Copenhagen Zoo already boasts a starchitect-designed animal enclosure in the form of Foster + Partners' award-winning Elephant House. BIG's Panda House will be situated right next to it and will measure 2,450 sq m (26,371 sq ft) over two stories. The enclosure will be split into two parts, one for each panda.
With pandas being so difficult to breed, there's some nice symbolism going on here with yin and yang and opposites attracting, but on a more practical level, the divided enclosure separates the famously solitary bears and ensures each one can't see, hear, or smell its prospective mate until the time's right.
A circular viewing platform will let visitors view the animals at multiple points, as well as check out zookeepers going about their work. A restaurant will also allow visitors to gaze into the pandas' home as they eat.
According to BIG, the Panda House's vegetation and layout will mimic the pandas' natural environment, offering a nice variation of shade and sun, water and foliage, and a sloping landscape.
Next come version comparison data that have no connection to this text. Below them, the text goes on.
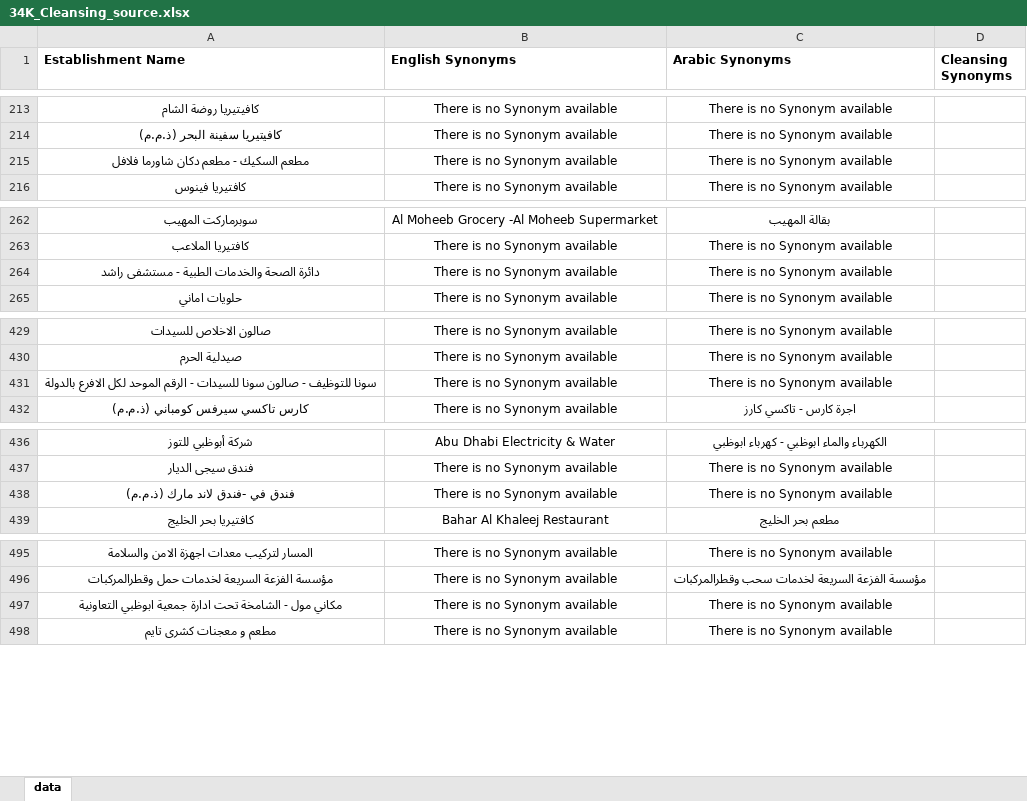
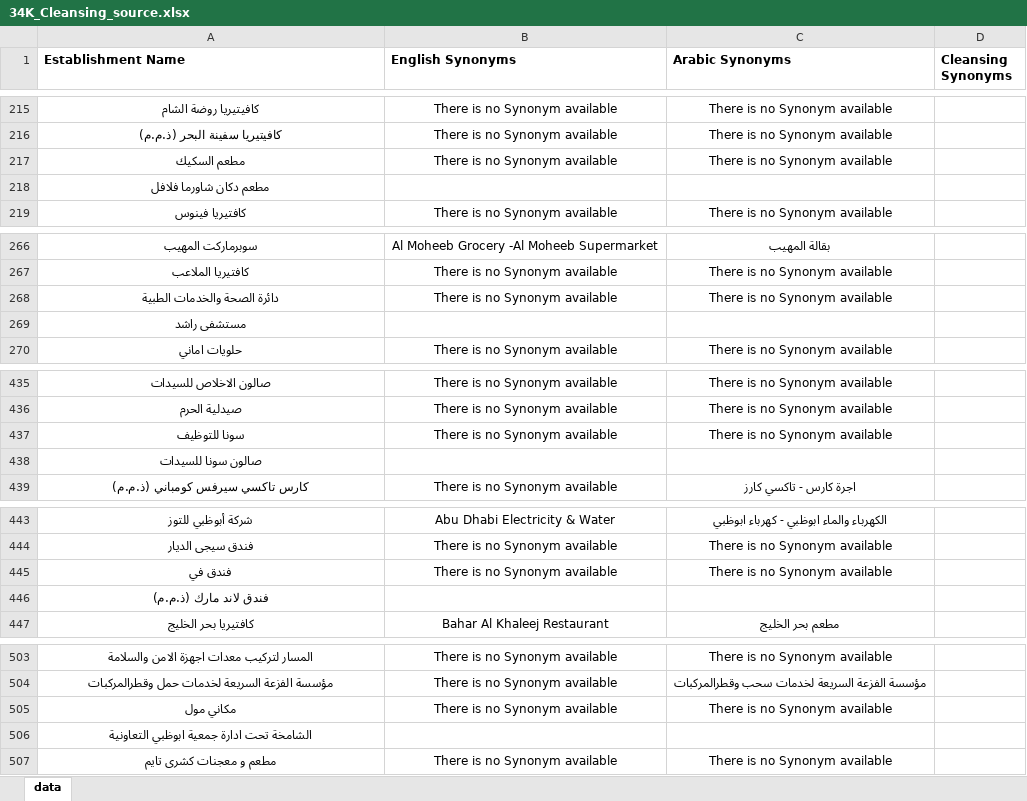
Before and after one commit to samehamin/DQ_Cleansing, an Excel workbook: data/34K_Cleansing_source.xlsx, sheet data, drawn as a sheet; only a part is shown, gaps mark what is left out; values as stored, in another font and other column widths than the file's, no borders; addresses are those after the commit; the diff covers the shown part only; the diff names each change by its address in the sheet, - before the commit and + after, or states it on an @@ line.

```diff
--- a/data/34K_Cleansing_source.xlsx (sheet data)
+++ b/data/34K_Cleansing_source.xlsx (sheet data)
-A217 (Establishment Name): مطعم السكيك - مطعم دكان شاورما فلافل
+A217 (Establishment Name): مطعم السكيك
+row 218: مطعم دكان شاورما فلافل
-A268 (Establishment Name): دائرة الصحة والخدمات الطبية - مستشفى راشد
+A268 (Establishment Name): دائرة الصحة والخدمات الطبية
+row 269: مستشفى راشد
-A437 (Establishment Name): سونا للتوظيف - صالون سونا للسيدات - الرقم الموحد لكل الافرع بالدولة
+A437 (Establishment Name): سونا للتوظيف
+row 438: صالون سونا للسيدات
-A445 (Establishment Name): فندق في -فندق لاند مارك (ذ.م.م)
+A445 (Establishment Name): فندق في
+row 446: فندق لاند مارك (ذ.م.م)
-A505 (Establishment Name): مكاني مول - الشامخة تحت ادارة جمعية ابوظبي التعاونية
+A505 (Establishment Name): مكاني مول
+row 506: الشامخة تحت ادارة جمعية ابوظبي التعاونية
```
Also changed, not shown: 5 added rows, 1 removed row, 4 edited cells and cell formats elsewhere in this sheet, 6 other files.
The firm says that the idea is "to feel like humans are the visitors in the pandas' home, rather than pandas being the exotic guests from faraway lands."
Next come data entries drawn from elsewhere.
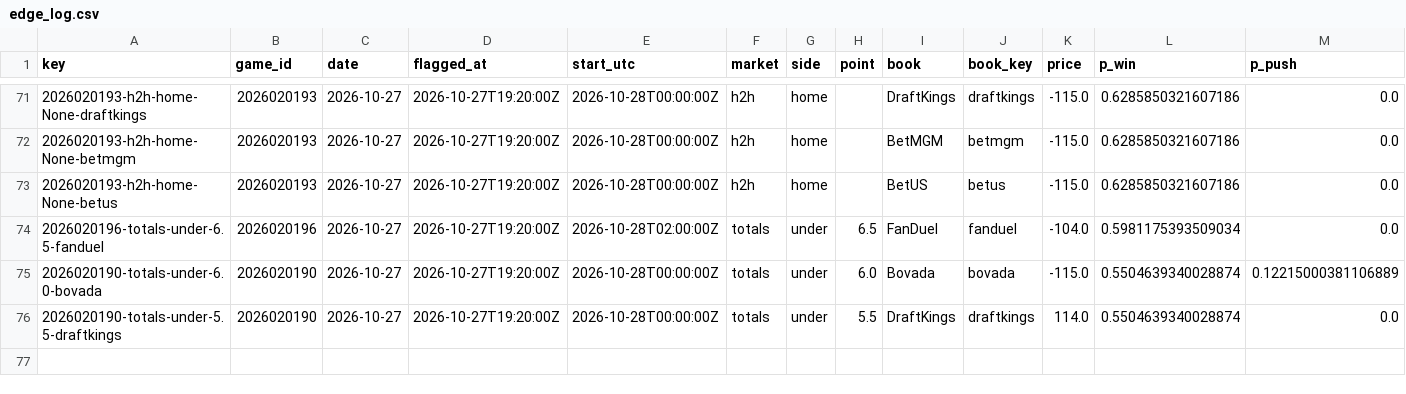
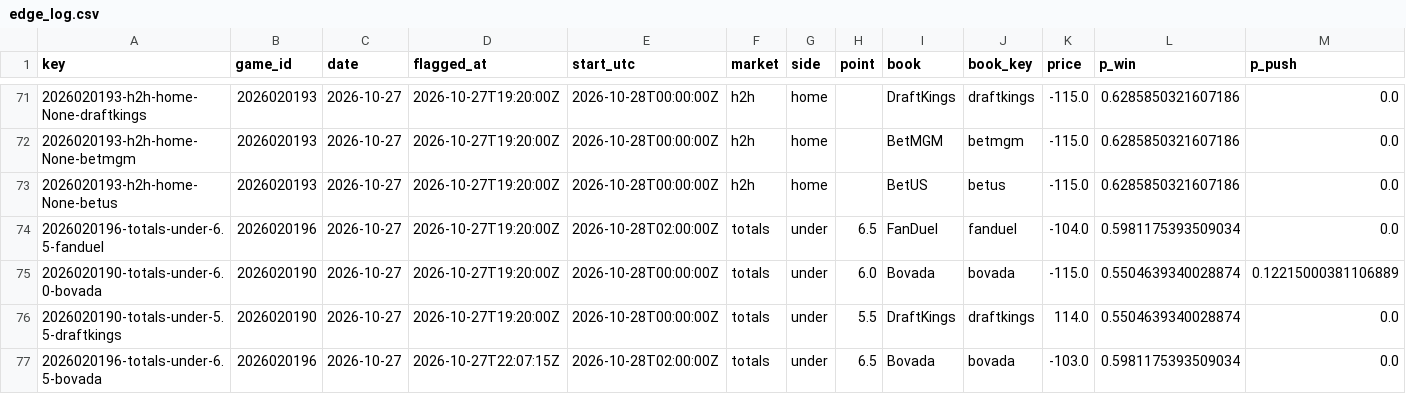
Before and after one commit to PookMula/NHL-edge-pro, a CSV file: data/edge_log.csv, drawn as a sheet; only a part is shown, gaps mark what is left out; rows hold the shown columns only; the diff names each change by its address in the sheet, - before the commit and + after, or states it on an @@ line.

```diff
--- a/data/edge_log.csv
+++ b/data/edge_log.csv
+row 77: 2026020196-totals-under-6.5-bovada | 2026020196 | 2026-10-27 | 2026-10-27T22:07:15Z | 2026-10-28T02:00:00Z | totals | under | 6.5 | Bovada | bovada | -103.0 | 0.5981175393509034 | 0.0
```
Also changed, not shown: data/parlay_log.csv, data/predictions_log.csv, 9 other files.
Copenhagen Zoo, Schønherr Landscape Architects, and MOE collaborated on the Panda House project too, and construction is due to begin later this year – providing the required 150 million DKK (around US$17.7 million) funding is secured.